**What the exercise asks**
Some lines in the entries contain the word "padding". Copy all of them.

[Dataset excerpts]
---------------
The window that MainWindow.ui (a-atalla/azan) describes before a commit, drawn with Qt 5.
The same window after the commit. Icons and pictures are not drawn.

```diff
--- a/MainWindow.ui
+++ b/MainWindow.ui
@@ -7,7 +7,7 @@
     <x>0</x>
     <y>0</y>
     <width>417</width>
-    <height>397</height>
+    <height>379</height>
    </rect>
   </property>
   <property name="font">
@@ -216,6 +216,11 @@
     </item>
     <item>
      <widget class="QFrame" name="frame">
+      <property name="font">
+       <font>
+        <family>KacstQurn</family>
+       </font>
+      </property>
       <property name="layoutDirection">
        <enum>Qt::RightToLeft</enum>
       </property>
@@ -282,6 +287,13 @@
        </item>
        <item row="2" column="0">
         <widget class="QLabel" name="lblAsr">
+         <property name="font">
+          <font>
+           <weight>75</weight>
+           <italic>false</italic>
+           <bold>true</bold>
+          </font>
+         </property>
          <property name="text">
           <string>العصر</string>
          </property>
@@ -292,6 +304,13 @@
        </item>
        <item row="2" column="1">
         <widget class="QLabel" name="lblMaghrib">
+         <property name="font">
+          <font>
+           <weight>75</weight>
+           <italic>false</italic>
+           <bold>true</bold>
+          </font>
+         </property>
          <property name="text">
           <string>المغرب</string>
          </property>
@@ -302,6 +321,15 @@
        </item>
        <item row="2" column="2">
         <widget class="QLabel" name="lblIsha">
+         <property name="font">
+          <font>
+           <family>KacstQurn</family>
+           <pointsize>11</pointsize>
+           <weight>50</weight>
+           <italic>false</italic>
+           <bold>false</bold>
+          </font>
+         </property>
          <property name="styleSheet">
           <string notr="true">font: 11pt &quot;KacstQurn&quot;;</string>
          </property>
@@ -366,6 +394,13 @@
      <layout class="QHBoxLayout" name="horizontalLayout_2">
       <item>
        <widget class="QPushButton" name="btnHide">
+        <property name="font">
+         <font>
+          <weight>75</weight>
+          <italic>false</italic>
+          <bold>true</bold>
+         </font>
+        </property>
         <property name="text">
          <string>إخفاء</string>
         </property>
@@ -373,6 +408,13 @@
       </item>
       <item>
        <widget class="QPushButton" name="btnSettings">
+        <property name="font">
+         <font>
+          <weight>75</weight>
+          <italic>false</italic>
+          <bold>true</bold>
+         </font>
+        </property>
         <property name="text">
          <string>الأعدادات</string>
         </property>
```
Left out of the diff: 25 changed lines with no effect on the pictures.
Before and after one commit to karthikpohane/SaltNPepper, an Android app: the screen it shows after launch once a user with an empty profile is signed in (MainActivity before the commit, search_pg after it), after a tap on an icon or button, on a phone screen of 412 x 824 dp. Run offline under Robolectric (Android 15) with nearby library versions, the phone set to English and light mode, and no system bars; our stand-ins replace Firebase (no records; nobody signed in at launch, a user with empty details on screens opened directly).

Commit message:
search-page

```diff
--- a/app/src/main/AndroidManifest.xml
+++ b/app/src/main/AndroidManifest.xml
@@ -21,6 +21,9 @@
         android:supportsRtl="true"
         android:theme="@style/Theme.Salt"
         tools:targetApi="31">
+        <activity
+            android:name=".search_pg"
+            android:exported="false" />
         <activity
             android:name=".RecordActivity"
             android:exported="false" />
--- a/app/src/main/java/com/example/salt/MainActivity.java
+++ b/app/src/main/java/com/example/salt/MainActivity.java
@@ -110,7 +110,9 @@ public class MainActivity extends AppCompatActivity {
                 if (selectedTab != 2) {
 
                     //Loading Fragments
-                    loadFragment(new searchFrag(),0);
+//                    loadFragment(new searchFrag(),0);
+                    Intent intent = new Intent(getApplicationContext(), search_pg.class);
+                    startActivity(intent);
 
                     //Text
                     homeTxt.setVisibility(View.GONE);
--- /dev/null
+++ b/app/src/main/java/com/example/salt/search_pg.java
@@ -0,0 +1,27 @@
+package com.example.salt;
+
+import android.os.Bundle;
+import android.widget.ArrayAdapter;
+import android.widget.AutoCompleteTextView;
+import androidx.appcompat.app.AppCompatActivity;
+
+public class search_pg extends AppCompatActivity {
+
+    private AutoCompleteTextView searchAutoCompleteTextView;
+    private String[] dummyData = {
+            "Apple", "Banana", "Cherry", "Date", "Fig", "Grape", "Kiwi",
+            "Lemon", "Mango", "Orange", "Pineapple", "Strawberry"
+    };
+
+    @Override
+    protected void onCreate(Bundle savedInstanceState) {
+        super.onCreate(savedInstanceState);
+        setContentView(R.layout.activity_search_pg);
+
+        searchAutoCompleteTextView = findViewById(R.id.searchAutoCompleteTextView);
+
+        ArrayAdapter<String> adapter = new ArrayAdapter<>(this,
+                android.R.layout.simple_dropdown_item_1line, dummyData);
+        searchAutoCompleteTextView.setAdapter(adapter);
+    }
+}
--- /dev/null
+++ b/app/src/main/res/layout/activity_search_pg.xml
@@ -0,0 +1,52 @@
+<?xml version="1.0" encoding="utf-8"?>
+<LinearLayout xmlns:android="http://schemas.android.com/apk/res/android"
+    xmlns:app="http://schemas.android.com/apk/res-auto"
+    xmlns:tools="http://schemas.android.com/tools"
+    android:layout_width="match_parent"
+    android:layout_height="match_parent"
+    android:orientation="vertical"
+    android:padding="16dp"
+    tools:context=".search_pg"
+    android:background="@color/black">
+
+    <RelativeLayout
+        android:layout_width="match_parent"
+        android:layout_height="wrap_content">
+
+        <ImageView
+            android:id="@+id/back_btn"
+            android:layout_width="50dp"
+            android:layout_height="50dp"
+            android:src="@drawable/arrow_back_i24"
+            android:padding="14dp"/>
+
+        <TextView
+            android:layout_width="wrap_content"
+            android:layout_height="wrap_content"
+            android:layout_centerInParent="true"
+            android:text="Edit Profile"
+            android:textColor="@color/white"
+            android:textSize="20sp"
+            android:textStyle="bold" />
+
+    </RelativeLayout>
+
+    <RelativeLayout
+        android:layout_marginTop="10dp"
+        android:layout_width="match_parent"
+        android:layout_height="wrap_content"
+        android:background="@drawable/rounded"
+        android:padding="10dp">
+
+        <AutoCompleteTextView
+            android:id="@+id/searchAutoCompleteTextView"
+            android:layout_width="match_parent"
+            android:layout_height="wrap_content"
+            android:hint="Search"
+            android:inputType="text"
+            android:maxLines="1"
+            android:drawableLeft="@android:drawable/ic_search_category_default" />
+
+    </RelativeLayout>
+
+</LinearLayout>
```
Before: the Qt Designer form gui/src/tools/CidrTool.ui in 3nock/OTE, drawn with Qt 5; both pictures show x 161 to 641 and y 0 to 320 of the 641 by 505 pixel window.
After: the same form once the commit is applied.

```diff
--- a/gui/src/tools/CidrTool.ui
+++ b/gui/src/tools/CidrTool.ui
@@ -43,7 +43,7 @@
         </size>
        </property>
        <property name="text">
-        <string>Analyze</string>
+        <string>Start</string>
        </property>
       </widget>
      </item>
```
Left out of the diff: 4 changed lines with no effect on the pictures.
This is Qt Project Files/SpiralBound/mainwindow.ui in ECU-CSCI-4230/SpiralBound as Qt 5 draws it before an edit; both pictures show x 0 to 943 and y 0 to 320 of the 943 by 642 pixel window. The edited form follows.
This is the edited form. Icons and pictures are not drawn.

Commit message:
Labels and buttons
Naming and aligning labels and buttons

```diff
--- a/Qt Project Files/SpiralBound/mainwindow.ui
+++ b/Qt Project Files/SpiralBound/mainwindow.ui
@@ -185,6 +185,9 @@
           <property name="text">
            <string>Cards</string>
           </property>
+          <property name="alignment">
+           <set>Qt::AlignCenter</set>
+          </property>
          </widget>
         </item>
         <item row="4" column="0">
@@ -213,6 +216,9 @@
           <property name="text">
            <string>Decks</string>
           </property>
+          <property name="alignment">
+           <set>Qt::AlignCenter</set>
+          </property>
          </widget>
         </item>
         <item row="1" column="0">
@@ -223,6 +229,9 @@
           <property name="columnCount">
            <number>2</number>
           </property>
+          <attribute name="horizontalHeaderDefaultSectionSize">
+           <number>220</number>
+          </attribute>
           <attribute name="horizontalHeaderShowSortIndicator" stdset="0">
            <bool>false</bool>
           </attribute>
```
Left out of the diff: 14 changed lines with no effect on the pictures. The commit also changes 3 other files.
---------------
**Your response**
+    android:padding="16dp"
+            android:padding="14dp"/>
+        android:padding="10dp">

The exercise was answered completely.